On What is Haiku

by Sydell Gasnick-Rosenberg 1929 - 1996

Now I go to what is there, and each time get something different.  Sometimes I get what I want – and other times, perhaps more rewarding, I get what I didn’t know I didn’t want, with pain.  Each time, discovery.

Haiku is that fledgling moment – when the wing strokes become sure – when the bird has staying power in the air.

Haiku can’t be gimmicked; it can’t be shammed.  If it is slicked into cuteness, haiku loses what it had to give.

The split second one starts to touch a flower – real or plastic? – that’s haiku. Before the hoof comes down, that’s haiku!

Wind Chimes, 1981

Selected haiku and senryu:

Like a giant cat
  rain licked away the  hopscotch
     chalked in the bright sun.

Haiku West, 1967

Adventures over
    the cat sits in the fur ring
       of his tail, and dreams.

SCTH, 1967

Holding umbrellas
   children, like rows of mushrooms
      glisten in the rain.

American Haiku, 1967

So pale -– it hardly sat
   on the outstretched branch
      of the winter night.

Haiku West, ”best original, previously unpublished subscriber-haiku,” 1968; HW 1975; “In Memory of Sydell Rosenberg,” Frogpond, 1996  

In a quiet cove
  ducks abandon their formation
      swimming after bread.

American Haiku, 1968
Boy on a mailbox
   perched like a solitary bird
      watching the sunset.

Haiku Anthology, 1968

Declaring a truce
    he slurps from his water gun
        to cool himself.

Modern Haiku - 1.3, 1969

A wrapping of snow –
here and there in the ivy
a dark leaf showing.

American Haiku, 1967; Haiku West, 1970

At the ballet
        pushed into a corner
a wheelchair

Modern Haiku, 1973


A further selection of her haiku may be found on her Living Legacy page
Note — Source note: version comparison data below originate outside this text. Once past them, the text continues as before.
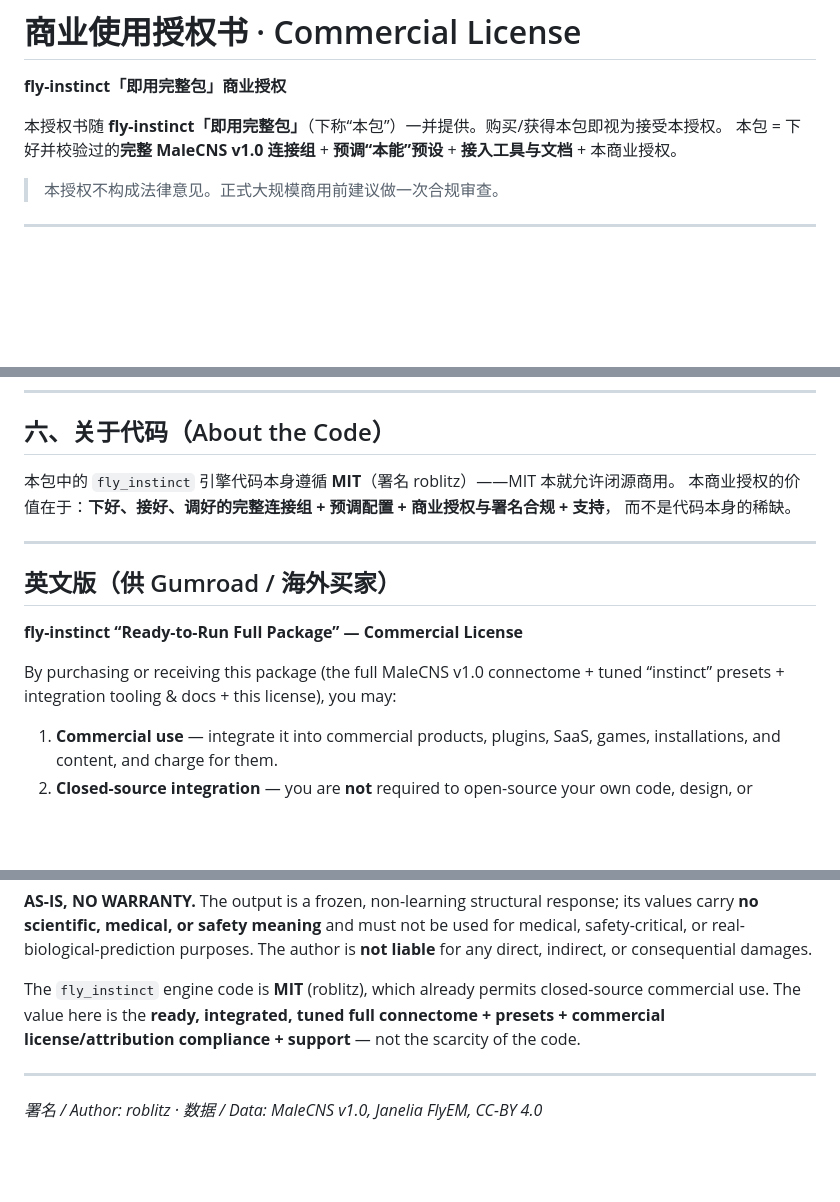
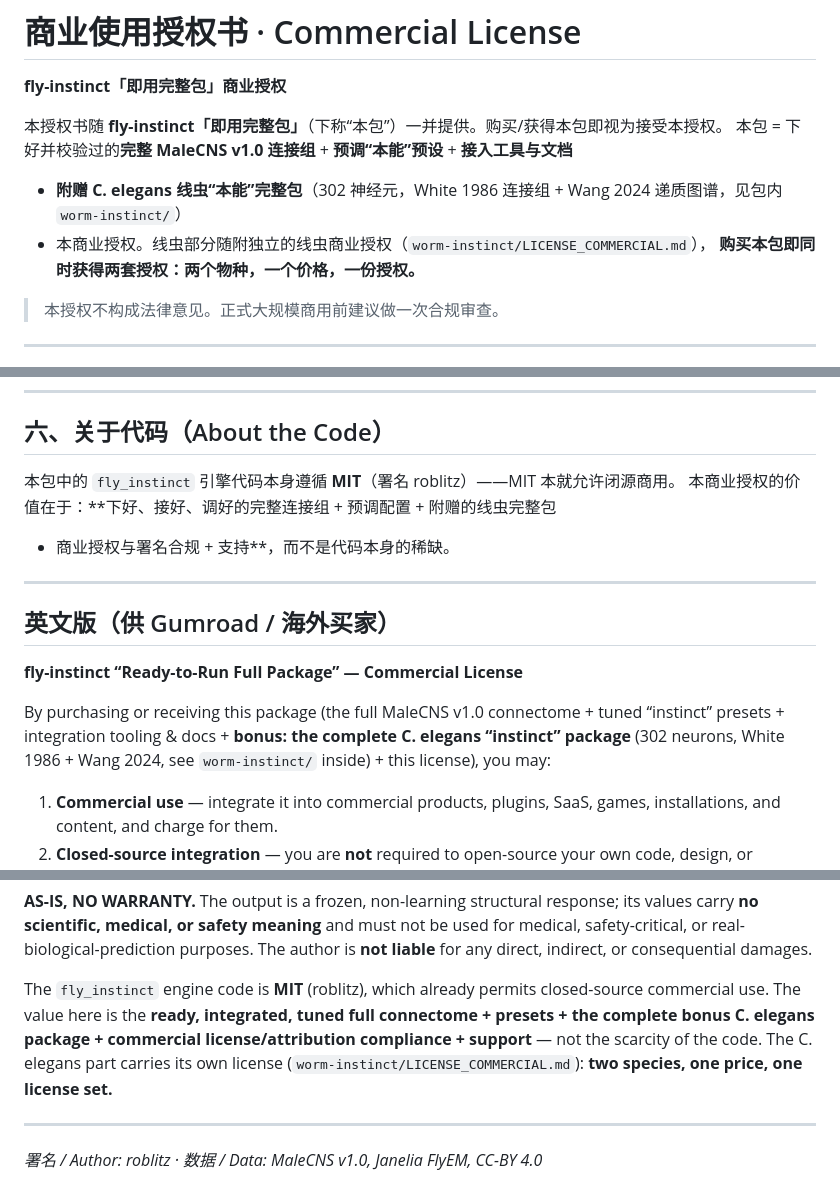
Before and after one commit to roblitz-spec/fly-instinct, a Markdown page: LICENSE_COMMERCIAL.md, 3 parts joined by grey strips. Rendered like a GitHub page; blank space fills up the shorter version.

Commit message:
license: add C. elegans bonus to package definition (two species, one price)

```diff
--- a/LICENSE_COMMERCIAL.md
+++ b/LICENSE_COMMERCIAL.md
@@ -3,7 +3,10 @@
 **fly-instinct「即用完整包」商业授权**
 
 本授权书随 **fly-instinct「即用完整包」**（下称“本包”）一并提供。购买/获得本包即视为接受本授权。
-本包 = 下好并校验过的**完整 MaleCNS v1.0 连接组** + **预调“本能”预设** + **接入工具与文档** + 本商业授权。
+本包 = 下好并校验过的**完整 MaleCNS v1.0 连接组** + **预调“本能”预设** + **接入工具与文档**
++ **附赠 C. elegans 线虫“本能”完整包**（302 神经元，White 1986 连接组 + Wang 2024 递质图谱，见包内 `worm-instinct/`）
++ 本商业授权。线虫部分随附独立的线虫商业授权（`worm-instinct/LICENSE_COMMERCIAL.md`），
+**购买本包即同时获得两套授权：两个物种，一个价格，一份授权。**
 
 > 本授权不构成法律意见。正式大规模商用前建议做一次合规审查。
 
@@ -68,8 +71,8 @@
 ## 六、关于代码（About the Code）
 
 本包中的 `fly_instinct` 引擎代码本身遵循 **MIT**（署名 roblitz）——MIT 本就允许闭源商用。
-本商业授权的价值在于：**下好、接好、调好的完整连接组 + 预调配置 + 商业授权与署名合规 + 支持**，
-而不是代码本身的稀缺。
+本商业授权的价值在于：**下好、接好、调好的完整连接组 + 预调配置 + 附赠的线虫完整包
++ 商业授权与署名合规 + 支持**，而不是代码本身的稀缺。
 
 ---
 
@@ -78,7 +81,9 @@
 **fly-instinct “Ready-to-Run Full Package” — Commercial License**
 
 By purchasing or receiving this package (the full MaleCNS v1.0 connectome +
-tuned “instinct” presets + integration tooling & docs + this license), you may:
+tuned “instinct” presets + integration tooling & docs + **bonus: the complete
+C. elegans “instinct” package** (302 neurons, White 1986 + Wang 2024, see
+`worm-instinct/` inside) + this license), you may:
 
 1. **Commercial use** — integrate it into commercial products, plugins, SaaS, games,
    installations, and content, and charge for them.
@@ -110,7 +115,9 @@ direct, indirect, or consequential damages.
 
 The `fly_instinct` engine code is **MIT** (roblitz), which already permits closed-source
 commercial use. The value here is the **ready, integrated, tuned full connectome + presets +
-commercial license/attribution compliance + support** — not the scarcity of the code.
+the complete bonus C. elegans package + commercial license/attribution compliance + support** —
+not the scarcity of the code. The C. elegans part carries its own license
+(`worm-instinct/LICENSE_COMMERCIAL.md`): **two species, one price, one license set.**
 
 ---
 
```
Sydell RosenbergBiography background offered by her daughter, Amy Losak:

I’m not sure when she first wrote this or how she formulated her own definition, but judging from its publication in the haiku journal Wind Chimes in 1981, it was obviously decades ago. She has a slightly different version as well, but since this is the one that got published, it’s the one I wish to share. Sydell Rosenberg 1929-1996 was a charter member of HSA in 1968 in NY and wrote haiku, senryu and some tanka as well for decades, as well as other forms of poetry; short stories; puzzles; translations from and into Spanish; and more. She was also a public school teacher and taught English as a Second Language. Mom also published a pulp novel under a male pen name in the 1950s, when she worked as a copy editor for a small publisher in NYC. She was quite young, I think fresh out of Brooklyn College, and supposedly wrote it on a dare from her boss when she complained about the quality of the manuscripts crossing her desk. These cheap pieces of fiction were, I guess, daring for their time. I have some treasured, delicate copies in my possession and this book is also floating around on the internet. It’s entitled “Strange Circle” by Gale Sydney … her maiden name was Sydell Gasnick. Even then, early on, I can detect her voice and style which she developed and carried through much of her subsequent writings.